Impressively mounted, but achingly conventional, this is the Best Picture nominee that might have benefited from going a bit more dangerous. Instead, it’s content to be your typical middle-brow, low-risk, high-reward, Weinstein Company product–but, of course, that only matters if they parlay the approach into some major Oscar wins. It’s not likely to do that, with other films and performances the prohibitive “favorites” in the top categories. “The Imitation Game” is never dull or offensive, it’s simply a “based-on-a-true-story” prestige pic, that begs to display all the complex and “icky” stuff–then just settles into a mildly diverting, play-to-the-masses rhythm. And I’ll wager that this Alan Turing fellow was much more intriguing than that.

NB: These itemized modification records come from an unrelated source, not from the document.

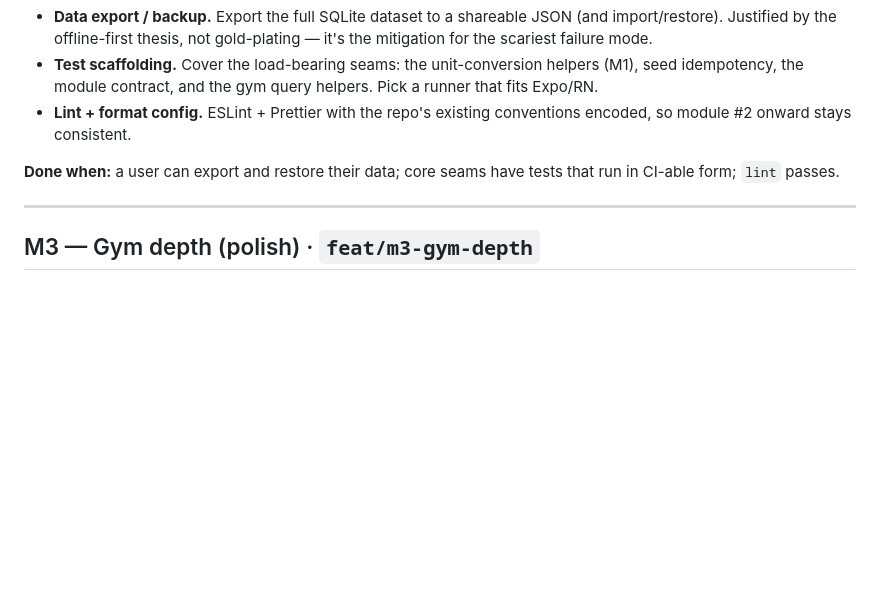
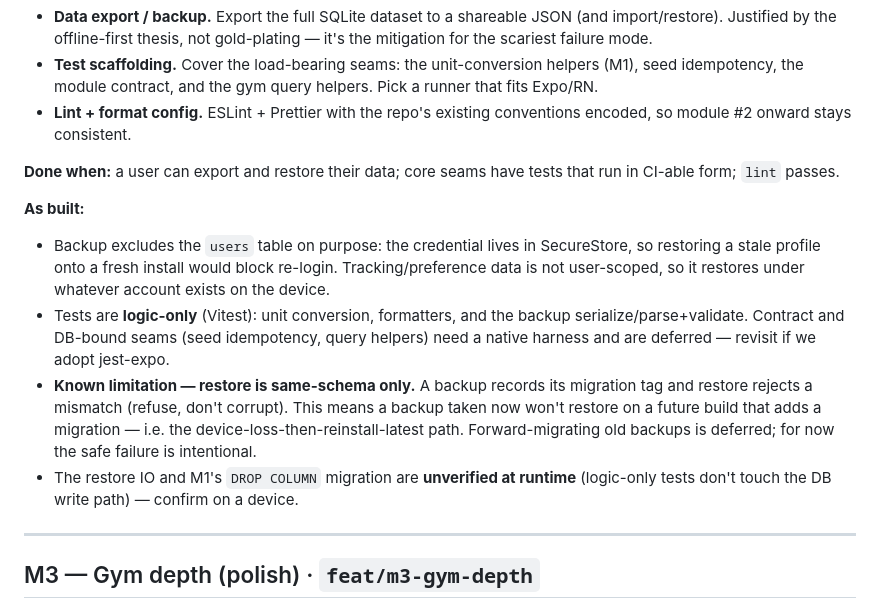
Before and after one commit to EsderJ10/trackit, a Markdown page: ROADMAP.md, the part around the change. Drawn GitHub-style; blank space fills up the shorter version.

Commit message:
docs: record M2 outcomes and backup limitations

```diff
--- a/ROADMAP.md
+++ b/ROADMAP.md
@@ -53,6 +53,23 @@ total data loss, and a contract many modules depend on needs regression cover.
 **Done when:** a user can export and restore their data; core seams have tests
 that run in CI-able form; `lint` passes.
 
+**As built:**
+
+- Backup excludes the `users` table on purpose: the credential lives in
+  SecureStore, so restoring a stale profile onto a fresh install would block
+  re-login. Tracking/preference data is not user-scoped, so it restores under
+  whatever account exists on the device.
+- Tests are **logic-only** (Vitest): unit conversion, formatters, and the backup
+  serialize/parse+validate. Contract and DB-bound seams (seed idempotency, query
+  helpers) need a native harness and are deferred — revisit if we adopt jest-expo.
+- **Known limitation — restore is same-schema only.** A backup records its
+  migration tag and restore rejects a mismatch (refuse, don't corrupt). This
+  means a backup taken now won't restore on a future build that adds a migration
+  — i.e. the device-loss-then-reinstall-latest path. Forward-migrating old
+  backups is deferred; for now the safe failure is intentional.
+- The restore IO and M1's `DROP COLUMN` migration are **unverified at runtime**
+  (logic-only tests don't touch the DB write path) — confirm on a device.
+
 ---
 
 ## M3 — Gym depth (polish) · `feat/m3-gym-depth`
```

It’s World War II, and the race is on to break Nazi Germany’s Enigma Code, and a top-secret British group works to bring together a team of brilliant code-breakers, under the approval of Prime Minister Winston Churchill. Enter anti-social, oddball Alan Turing (a solid Benedict Cumberbatch), a mathematician and eventually pioneering computer scientist, who leads the team into the creation of “artificial intelligence”, to break the code and save the world from Adolf Hitler. Of course, there’s this little matter of repressed homosexuality that manages to get in the way of Turing being lauded historically as the heroic “inventor” of the computer. And fellow genius Joan Clarke (the deserves-better-material, Keira Knightley) rapidly becomes his most trusted friend and companion, while also being instrumental in masking his “perversion”.
I honestly adore Keira Knightley, but you can almost hear her counting her beats with this performance–never a good thing for an actress. She was so movie-star, gorgeously perfect in 2012’s under-estimated “Anna Karenina” that it’s somewhat painful, to witness her “giving in”, and turning in this audience-friendly portrayal. There was so much potential to make her Joan Clarke character extremely interesting…and most of the blame should fall at the feet of Tyldum and Moore. Cumberbatch is good, but again the screenplay manages to neuter him ahead of his actual enforcement of that act (the movie will explain). Again, there’s much opportunity for stinging drama here, but the director and screenwriter will hear none of it. A glorified television movie, “The Imitation Game” manages to be a bit better than fellow Best Picture nominee, “The Theory of Everything”, which is about the most positive thing I can currently think to say about it.
next review up: “Inherent Vice”